The question presented in Corley was whether subsection (a) of § 3501 makes confessions admissible regardless of any unreasonable delay in presentment, so long as they are voluntary. The Court held that it does not. Reading it that way would render subsection (c) superfluous, wrote the Court. What need would there be for a subsection (c) addressing the consequences of delay if subsection (a) makes delay irrelevant? To the extent a conflict exists between subsection (a), which states that all voluntary confessions are admissible, and subsection (c), which states that some voluntary confessions are not admissible, the specific directive in subsection (c) controls. The legislative history of § 3501 also shows that subsection (a) was directed at the issue of when a confession is voluntary, not the separate issue of delay in presentment. And the consequences of making delay irrelevant would be to strip the presentment requirement of any teeth.

Justice Souter delivered the opinion of the Court, in which Justices Stevens, Kennedy, Ginsburg and Breyer joined.

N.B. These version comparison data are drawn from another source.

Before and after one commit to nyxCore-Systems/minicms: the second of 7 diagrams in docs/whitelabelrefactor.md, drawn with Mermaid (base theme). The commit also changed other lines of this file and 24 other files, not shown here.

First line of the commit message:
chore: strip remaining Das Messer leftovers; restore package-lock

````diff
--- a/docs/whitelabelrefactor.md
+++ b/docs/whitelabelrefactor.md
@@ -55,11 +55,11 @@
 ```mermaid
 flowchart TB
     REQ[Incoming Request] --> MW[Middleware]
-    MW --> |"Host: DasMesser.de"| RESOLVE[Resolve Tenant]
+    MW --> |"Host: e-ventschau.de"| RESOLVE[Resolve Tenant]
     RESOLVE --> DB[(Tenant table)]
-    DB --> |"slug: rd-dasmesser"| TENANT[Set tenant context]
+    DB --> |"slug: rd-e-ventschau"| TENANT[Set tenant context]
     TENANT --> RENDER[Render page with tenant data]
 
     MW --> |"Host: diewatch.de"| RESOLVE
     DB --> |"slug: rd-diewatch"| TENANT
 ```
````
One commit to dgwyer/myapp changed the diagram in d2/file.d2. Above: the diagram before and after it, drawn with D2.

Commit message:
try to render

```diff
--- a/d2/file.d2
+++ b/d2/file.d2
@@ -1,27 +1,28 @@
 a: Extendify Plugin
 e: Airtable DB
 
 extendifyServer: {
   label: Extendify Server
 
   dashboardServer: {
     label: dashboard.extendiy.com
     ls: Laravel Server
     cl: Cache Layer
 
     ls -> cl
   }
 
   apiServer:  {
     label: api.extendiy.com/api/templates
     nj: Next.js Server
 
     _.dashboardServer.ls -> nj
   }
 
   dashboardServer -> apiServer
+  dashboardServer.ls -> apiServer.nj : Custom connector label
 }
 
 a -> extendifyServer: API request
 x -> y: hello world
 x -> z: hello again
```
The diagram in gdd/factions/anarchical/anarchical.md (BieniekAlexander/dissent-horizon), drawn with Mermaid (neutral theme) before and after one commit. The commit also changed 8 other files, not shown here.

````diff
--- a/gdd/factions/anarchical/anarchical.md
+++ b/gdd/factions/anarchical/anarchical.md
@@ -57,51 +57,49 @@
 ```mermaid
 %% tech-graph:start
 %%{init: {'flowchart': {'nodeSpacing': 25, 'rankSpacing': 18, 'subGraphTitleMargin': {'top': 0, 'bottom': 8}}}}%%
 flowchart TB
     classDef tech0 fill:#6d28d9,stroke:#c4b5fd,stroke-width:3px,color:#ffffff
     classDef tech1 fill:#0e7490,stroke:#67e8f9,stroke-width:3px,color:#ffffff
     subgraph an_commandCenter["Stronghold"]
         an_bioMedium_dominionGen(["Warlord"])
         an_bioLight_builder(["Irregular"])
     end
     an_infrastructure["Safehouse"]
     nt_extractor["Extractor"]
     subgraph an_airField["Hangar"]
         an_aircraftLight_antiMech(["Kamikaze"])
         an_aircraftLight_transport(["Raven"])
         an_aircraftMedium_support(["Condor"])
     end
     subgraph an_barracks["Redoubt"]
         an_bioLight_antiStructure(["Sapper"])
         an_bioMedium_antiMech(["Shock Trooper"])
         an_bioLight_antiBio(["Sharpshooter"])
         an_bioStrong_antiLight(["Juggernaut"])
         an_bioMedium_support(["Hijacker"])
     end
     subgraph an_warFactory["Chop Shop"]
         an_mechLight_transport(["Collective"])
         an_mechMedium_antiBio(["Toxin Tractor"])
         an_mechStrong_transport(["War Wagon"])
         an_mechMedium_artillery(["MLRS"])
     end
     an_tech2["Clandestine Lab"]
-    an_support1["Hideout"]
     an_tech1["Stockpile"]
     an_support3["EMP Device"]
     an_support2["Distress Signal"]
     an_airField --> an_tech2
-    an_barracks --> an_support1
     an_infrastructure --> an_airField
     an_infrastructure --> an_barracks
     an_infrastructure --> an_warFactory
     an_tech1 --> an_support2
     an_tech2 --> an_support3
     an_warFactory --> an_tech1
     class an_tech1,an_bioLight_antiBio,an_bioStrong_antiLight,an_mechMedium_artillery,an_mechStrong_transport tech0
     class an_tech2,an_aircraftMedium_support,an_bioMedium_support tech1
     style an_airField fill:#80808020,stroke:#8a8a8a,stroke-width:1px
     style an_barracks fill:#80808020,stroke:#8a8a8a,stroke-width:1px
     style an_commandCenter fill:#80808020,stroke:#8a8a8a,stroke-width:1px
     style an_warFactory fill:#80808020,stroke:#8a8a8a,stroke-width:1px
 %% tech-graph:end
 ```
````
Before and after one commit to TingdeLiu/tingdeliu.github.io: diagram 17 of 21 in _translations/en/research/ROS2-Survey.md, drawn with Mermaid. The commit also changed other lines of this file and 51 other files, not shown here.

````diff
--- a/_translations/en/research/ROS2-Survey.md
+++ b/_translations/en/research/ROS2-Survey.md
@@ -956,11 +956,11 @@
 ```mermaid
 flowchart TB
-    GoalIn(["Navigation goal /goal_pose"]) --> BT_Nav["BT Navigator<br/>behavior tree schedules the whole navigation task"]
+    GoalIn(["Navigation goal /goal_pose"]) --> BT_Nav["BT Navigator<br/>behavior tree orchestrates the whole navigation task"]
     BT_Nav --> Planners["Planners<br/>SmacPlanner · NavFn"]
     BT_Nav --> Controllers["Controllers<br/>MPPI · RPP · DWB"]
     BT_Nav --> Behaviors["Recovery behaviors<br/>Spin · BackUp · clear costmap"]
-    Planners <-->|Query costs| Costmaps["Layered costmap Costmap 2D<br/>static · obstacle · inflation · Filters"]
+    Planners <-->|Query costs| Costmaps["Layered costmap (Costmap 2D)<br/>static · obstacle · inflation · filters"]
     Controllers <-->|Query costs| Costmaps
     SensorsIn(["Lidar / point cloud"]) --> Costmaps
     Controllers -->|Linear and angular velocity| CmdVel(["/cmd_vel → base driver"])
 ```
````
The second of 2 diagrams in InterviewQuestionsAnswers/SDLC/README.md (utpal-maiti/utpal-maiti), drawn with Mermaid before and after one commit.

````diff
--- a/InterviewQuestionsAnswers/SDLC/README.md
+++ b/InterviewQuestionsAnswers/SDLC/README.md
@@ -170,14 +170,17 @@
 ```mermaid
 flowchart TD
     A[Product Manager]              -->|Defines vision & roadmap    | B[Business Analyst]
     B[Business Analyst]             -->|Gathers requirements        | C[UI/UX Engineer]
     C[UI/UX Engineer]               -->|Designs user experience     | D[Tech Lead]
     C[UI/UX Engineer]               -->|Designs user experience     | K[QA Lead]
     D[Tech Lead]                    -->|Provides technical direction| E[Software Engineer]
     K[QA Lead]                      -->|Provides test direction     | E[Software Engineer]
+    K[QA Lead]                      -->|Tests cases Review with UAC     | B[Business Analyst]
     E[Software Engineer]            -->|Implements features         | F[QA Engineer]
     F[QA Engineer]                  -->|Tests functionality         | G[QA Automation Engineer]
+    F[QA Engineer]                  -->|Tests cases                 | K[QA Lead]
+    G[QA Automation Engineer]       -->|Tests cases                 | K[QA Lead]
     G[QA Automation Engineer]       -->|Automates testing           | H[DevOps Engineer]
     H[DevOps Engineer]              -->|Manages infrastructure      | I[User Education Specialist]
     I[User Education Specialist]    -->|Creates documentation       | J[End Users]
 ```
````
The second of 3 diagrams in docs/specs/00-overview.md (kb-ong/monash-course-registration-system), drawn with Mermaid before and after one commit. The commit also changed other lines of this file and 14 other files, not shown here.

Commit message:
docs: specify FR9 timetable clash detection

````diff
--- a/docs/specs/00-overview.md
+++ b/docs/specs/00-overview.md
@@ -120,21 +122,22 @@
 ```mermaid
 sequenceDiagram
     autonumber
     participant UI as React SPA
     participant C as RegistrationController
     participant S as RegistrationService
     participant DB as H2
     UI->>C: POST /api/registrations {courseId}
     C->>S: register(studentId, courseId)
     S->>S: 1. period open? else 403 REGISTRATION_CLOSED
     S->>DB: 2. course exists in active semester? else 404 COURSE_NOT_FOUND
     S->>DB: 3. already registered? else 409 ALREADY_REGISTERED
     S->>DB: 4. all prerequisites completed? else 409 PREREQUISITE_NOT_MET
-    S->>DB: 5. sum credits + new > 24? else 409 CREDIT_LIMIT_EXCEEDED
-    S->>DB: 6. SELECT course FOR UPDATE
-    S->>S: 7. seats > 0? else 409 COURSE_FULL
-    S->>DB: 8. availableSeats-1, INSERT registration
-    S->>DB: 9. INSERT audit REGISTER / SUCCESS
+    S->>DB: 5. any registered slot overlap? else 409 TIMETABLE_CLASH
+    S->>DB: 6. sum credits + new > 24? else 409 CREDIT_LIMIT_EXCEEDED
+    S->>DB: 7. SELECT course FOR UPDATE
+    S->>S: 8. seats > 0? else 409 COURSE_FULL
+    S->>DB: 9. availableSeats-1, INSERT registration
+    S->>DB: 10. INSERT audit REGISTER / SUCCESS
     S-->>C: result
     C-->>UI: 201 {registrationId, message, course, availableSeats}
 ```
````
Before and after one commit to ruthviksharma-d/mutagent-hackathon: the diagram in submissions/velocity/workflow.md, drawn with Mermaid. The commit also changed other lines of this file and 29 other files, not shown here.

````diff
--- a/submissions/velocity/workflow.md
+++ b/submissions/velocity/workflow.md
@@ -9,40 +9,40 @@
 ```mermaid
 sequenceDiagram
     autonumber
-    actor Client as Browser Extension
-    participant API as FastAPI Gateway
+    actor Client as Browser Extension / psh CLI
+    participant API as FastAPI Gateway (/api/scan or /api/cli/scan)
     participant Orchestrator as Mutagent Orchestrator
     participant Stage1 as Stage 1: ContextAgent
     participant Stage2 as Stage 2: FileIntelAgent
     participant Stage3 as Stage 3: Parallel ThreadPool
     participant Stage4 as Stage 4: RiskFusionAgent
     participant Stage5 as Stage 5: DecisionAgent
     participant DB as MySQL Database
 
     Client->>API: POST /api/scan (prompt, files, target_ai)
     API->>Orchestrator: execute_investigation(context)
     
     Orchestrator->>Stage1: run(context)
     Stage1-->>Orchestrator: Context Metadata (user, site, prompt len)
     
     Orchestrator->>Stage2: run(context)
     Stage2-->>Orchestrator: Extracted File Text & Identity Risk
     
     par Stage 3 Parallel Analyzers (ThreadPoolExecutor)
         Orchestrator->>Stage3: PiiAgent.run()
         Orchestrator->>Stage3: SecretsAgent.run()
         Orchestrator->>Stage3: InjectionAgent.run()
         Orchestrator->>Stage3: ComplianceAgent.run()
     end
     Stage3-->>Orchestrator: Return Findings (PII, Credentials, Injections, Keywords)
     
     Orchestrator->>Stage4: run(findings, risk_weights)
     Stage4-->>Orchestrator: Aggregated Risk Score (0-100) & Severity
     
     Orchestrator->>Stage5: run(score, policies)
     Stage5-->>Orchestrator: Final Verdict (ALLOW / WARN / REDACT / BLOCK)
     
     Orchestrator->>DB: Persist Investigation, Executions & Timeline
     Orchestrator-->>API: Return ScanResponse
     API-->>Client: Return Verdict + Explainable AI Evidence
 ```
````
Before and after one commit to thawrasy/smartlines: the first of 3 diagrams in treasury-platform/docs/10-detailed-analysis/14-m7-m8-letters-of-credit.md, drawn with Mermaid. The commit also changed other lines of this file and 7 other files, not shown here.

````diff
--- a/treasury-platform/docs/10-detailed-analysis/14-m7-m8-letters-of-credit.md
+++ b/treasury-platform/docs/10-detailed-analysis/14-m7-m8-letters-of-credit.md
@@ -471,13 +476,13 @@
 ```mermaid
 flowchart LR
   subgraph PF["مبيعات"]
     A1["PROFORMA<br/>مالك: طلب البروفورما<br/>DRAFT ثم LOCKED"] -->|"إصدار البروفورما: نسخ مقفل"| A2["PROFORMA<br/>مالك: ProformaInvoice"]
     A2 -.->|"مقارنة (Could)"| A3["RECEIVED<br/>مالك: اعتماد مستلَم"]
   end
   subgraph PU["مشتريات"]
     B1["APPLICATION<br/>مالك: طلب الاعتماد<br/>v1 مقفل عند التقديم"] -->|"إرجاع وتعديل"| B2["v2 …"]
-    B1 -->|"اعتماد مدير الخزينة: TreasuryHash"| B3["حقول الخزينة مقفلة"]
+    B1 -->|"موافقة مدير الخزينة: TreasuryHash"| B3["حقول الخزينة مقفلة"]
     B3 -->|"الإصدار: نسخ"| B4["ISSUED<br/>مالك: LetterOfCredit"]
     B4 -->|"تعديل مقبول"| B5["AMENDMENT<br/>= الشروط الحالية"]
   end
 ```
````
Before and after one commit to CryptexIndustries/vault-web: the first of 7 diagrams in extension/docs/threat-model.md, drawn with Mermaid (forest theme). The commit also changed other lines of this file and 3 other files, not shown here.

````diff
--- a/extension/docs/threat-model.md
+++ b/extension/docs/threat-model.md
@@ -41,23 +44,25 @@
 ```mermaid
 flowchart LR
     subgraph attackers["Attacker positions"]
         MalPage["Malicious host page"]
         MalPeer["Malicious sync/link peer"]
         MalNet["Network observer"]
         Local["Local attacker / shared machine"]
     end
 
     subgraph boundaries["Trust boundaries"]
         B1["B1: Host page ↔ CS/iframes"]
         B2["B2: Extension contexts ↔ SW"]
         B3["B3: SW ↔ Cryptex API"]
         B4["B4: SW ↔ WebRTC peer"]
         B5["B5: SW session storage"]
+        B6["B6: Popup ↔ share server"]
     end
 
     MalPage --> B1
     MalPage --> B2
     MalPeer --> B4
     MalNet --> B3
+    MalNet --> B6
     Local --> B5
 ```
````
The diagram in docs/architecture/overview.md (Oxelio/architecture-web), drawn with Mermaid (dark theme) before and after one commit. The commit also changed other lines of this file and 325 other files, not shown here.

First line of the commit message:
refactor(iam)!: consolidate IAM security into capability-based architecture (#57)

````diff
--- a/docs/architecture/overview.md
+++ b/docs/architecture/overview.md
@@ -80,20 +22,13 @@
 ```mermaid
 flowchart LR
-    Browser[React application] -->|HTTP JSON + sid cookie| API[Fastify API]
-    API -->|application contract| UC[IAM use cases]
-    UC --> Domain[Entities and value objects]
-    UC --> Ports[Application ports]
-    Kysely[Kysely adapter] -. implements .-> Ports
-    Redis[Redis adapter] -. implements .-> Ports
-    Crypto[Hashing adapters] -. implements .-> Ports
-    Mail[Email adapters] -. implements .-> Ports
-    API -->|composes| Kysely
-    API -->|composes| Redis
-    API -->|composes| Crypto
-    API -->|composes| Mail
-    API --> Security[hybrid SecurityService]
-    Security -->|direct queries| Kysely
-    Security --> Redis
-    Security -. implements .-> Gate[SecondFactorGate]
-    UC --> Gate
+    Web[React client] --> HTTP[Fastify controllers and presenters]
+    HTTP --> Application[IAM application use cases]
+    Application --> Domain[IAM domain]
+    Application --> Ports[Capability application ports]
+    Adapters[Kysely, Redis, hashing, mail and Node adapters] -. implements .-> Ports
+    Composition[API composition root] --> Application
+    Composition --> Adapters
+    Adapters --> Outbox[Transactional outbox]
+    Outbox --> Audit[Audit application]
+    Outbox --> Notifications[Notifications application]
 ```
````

Justice Alito filed a dissenting opinion, in which Chief Justice Roberts and Justices Scalia and Thomas joined.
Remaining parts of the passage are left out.